Data entries
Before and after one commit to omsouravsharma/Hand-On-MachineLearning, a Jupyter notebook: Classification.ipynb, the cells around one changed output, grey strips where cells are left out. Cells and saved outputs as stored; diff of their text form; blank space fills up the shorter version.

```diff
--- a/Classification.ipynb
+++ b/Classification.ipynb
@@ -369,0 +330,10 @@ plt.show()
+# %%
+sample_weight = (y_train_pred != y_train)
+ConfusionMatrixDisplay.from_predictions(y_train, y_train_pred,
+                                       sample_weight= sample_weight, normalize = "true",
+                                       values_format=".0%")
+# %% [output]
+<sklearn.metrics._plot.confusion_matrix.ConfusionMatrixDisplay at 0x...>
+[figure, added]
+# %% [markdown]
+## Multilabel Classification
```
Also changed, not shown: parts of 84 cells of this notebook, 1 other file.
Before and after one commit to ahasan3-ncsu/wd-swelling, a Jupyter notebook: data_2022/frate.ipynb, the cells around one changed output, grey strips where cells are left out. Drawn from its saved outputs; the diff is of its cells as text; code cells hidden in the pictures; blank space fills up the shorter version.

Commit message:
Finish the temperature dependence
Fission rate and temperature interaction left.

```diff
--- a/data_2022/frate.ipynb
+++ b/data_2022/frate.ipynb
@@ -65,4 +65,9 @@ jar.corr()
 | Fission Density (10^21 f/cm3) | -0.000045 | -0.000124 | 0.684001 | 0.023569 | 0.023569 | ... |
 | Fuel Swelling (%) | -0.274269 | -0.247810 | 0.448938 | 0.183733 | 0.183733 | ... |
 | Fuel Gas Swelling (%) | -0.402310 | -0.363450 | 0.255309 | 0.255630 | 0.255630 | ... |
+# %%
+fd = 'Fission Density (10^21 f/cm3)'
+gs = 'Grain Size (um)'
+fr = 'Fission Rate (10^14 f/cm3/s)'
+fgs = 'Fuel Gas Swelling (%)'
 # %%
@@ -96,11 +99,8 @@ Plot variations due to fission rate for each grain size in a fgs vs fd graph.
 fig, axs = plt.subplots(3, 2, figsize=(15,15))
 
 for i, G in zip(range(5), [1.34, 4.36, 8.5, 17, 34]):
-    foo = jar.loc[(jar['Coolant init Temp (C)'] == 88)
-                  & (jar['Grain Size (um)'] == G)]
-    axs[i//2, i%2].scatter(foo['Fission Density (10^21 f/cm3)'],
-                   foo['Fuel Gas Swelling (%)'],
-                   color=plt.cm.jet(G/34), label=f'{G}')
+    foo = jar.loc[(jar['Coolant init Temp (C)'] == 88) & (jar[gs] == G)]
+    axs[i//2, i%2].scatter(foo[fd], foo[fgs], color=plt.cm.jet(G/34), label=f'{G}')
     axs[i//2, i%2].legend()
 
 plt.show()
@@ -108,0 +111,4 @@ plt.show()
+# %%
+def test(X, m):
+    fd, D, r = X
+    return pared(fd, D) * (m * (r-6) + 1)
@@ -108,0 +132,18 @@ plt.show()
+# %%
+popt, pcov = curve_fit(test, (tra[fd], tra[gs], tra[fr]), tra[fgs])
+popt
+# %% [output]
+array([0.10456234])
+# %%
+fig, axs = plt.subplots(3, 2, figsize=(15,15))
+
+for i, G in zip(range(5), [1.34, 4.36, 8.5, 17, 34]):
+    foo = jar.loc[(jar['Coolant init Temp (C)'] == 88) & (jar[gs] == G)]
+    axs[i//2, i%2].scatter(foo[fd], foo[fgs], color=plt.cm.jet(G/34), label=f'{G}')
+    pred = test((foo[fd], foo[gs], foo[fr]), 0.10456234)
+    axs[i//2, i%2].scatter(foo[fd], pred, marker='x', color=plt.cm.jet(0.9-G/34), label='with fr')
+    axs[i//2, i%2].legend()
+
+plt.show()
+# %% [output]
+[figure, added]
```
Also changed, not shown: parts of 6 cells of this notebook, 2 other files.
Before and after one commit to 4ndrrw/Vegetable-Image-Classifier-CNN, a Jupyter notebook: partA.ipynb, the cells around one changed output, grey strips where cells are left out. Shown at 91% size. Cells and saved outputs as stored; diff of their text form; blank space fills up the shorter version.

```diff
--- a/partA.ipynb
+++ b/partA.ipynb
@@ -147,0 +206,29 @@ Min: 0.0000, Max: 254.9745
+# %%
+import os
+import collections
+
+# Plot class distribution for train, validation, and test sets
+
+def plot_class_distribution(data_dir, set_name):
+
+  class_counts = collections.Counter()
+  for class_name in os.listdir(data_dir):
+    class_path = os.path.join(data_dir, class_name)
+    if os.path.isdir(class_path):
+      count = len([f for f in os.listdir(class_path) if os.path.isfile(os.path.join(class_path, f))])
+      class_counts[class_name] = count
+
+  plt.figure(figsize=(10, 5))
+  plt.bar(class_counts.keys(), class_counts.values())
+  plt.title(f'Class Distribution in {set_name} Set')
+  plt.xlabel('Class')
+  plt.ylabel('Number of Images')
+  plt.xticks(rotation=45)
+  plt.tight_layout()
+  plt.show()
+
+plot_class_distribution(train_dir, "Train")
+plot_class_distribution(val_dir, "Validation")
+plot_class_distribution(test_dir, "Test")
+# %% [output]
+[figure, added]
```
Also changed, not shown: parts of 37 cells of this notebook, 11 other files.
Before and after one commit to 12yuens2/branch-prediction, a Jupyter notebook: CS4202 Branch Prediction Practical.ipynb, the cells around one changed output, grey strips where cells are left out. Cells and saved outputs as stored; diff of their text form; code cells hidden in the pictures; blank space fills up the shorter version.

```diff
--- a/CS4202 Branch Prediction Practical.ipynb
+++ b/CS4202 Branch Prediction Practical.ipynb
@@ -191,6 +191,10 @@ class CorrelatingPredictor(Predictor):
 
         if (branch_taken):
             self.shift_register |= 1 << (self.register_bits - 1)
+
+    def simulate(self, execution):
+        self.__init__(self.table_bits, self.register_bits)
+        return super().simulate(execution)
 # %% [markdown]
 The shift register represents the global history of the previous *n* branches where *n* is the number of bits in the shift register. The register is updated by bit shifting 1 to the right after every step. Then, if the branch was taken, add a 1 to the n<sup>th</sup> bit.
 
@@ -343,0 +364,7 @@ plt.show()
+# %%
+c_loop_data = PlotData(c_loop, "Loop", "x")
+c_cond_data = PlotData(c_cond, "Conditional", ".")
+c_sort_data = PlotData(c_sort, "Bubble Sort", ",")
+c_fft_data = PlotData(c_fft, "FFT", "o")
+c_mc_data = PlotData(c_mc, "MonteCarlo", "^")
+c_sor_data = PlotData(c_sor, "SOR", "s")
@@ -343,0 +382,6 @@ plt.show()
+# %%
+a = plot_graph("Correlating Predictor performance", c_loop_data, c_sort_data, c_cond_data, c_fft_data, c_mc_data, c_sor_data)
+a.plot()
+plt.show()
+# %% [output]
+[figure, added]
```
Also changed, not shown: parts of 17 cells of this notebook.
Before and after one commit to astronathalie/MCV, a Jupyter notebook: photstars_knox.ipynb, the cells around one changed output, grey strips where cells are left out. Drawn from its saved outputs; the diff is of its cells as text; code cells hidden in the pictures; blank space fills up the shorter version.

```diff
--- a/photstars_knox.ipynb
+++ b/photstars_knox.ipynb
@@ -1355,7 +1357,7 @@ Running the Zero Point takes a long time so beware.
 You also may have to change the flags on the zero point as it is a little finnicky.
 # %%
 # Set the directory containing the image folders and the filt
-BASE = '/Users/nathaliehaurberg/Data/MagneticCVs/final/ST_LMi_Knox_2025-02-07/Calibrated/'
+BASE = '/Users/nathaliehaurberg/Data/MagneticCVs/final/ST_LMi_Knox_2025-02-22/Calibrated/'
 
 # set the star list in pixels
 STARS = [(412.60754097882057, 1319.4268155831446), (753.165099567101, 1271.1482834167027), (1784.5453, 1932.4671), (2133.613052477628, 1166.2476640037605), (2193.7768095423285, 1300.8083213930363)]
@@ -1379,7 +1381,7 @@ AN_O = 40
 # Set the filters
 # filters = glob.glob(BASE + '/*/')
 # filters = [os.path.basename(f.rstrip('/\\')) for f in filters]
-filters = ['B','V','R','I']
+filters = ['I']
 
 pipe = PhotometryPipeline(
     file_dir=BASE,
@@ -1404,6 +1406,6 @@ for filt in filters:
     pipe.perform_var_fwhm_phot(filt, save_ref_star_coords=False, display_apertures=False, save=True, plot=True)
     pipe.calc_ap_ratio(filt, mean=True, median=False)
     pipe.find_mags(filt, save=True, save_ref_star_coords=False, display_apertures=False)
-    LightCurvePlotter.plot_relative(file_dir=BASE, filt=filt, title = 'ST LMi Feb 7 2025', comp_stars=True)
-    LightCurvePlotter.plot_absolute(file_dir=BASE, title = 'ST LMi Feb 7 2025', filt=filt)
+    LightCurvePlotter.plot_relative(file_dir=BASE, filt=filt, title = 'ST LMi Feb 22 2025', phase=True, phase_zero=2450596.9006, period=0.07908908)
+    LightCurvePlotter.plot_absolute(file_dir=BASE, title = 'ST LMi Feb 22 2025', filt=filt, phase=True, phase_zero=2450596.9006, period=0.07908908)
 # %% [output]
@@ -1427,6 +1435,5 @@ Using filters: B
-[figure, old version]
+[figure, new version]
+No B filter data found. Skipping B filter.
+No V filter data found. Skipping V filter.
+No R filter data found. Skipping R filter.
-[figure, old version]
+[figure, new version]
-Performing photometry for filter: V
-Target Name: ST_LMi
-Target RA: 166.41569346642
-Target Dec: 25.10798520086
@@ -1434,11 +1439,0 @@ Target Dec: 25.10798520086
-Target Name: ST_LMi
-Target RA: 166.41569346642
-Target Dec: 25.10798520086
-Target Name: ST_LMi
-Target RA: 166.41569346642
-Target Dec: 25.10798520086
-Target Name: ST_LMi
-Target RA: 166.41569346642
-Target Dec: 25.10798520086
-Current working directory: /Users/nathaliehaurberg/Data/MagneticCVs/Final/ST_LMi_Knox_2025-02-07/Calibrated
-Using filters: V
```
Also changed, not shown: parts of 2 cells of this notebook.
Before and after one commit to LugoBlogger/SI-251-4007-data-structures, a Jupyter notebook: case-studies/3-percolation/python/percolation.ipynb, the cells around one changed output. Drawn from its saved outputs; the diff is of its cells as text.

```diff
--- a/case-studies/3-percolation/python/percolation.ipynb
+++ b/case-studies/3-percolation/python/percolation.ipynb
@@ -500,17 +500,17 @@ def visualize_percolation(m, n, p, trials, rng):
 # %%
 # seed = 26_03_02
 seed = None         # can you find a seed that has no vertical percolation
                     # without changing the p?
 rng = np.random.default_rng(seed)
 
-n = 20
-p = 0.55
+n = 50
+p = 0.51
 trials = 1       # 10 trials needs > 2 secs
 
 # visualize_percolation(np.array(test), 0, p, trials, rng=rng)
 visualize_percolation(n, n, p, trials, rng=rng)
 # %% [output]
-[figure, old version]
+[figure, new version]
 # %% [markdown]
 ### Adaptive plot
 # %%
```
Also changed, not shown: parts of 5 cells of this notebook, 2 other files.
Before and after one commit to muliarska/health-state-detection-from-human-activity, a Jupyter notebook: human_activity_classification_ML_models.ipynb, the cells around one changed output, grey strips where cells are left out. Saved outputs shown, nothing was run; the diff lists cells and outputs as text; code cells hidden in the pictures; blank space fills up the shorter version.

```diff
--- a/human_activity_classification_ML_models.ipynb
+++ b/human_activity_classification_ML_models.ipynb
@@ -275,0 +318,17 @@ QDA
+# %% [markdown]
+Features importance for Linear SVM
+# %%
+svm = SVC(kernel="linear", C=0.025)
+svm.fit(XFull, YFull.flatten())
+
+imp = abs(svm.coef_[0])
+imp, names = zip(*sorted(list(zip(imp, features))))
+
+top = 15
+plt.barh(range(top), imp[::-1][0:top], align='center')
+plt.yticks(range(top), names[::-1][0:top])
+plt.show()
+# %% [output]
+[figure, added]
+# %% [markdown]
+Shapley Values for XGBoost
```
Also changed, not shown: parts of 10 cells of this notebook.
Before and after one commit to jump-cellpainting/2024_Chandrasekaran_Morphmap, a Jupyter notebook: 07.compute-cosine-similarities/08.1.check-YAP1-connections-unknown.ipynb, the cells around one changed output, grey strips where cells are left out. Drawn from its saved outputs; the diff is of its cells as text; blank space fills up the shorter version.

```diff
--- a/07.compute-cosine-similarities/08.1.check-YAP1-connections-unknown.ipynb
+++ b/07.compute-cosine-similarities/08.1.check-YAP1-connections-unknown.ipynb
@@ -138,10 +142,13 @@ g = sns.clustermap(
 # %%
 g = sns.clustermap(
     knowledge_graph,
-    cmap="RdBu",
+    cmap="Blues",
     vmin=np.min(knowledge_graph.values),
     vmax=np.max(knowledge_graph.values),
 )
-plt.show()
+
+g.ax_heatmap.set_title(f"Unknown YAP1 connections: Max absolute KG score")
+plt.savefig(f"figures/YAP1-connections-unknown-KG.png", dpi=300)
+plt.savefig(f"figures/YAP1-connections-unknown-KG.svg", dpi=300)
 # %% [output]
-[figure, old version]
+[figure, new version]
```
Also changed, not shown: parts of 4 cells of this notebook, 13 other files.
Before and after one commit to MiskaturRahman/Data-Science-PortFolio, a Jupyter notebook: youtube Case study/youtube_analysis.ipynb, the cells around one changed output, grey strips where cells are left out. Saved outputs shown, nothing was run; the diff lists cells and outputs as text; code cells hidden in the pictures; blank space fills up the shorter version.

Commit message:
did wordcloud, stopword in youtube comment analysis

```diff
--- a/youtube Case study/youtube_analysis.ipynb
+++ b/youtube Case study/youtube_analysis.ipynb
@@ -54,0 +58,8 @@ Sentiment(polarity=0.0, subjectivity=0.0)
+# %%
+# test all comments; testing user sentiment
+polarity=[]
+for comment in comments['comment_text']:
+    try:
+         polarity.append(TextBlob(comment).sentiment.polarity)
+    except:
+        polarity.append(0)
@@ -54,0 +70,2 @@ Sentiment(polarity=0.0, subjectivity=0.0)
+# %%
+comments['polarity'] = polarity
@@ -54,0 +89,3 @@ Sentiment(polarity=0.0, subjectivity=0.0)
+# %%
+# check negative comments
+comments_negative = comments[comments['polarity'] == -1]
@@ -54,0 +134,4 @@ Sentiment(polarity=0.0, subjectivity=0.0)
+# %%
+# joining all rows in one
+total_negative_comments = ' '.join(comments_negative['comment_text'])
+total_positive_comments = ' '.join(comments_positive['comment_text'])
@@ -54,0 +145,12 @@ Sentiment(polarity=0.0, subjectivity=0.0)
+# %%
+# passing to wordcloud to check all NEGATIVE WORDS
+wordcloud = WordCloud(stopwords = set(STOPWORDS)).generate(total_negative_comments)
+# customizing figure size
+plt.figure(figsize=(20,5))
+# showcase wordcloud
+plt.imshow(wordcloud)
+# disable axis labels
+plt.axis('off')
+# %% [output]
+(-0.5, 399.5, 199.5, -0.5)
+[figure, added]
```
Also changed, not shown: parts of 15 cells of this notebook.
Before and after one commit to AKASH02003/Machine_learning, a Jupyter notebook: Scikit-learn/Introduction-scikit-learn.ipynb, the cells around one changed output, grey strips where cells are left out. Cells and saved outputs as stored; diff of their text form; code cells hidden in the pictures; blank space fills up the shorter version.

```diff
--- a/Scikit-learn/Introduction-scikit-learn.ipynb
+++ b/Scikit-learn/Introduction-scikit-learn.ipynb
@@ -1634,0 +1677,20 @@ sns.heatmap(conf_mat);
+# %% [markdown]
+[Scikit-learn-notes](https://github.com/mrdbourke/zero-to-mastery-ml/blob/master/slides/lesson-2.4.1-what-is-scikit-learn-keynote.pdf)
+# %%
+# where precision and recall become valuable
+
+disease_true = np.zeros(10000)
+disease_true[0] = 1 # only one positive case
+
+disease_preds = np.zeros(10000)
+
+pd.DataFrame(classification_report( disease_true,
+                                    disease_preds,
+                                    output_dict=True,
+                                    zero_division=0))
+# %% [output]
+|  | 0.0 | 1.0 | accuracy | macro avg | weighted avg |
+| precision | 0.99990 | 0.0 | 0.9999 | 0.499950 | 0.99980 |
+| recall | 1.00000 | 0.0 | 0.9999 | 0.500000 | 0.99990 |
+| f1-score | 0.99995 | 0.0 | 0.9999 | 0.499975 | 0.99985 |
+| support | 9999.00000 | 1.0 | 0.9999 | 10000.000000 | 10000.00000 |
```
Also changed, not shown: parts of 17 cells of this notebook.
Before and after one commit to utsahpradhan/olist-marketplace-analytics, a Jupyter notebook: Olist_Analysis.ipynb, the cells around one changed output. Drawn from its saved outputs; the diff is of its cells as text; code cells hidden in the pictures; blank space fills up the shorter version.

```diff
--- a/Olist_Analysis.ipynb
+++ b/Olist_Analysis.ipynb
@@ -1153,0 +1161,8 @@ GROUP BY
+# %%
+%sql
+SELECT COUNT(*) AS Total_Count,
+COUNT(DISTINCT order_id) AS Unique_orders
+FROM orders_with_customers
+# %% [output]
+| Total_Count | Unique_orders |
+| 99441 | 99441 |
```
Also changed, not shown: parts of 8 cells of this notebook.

REQUIRED ACTION
Would you filter the records and copy out each line containing "connections"?

SOLUTION
Before and after one commit to jump-cellpainting/2024_Chandrasekaran_Morphmap, a Jupyter notebook: 07.compute-cosine-similarities/08.1.check-YAP1-connections-unknown.ipynb, the cells around one changed output, grey strips where cells are left out. Drawn from its saved outputs; the diff is of its cells as text; blank space fills up the shorter version.
--- a/07.compute-cosine-similarities/08.1.check-YAP1-connections-unknown.ipynb
+++ b/07.compute-cosine-similarities/08.1.check-YAP1-connections-unknown.ipynb
+g.ax_heatmap.set_title(f"Unknown YAP1 connections: Max absolute KG score")
+plt.savefig(f"figures/YAP1-connections-unknown-KG.png", dpi=300)
+plt.savefig(f"figures/YAP1-connections-unknown-KG.svg", dpi=300)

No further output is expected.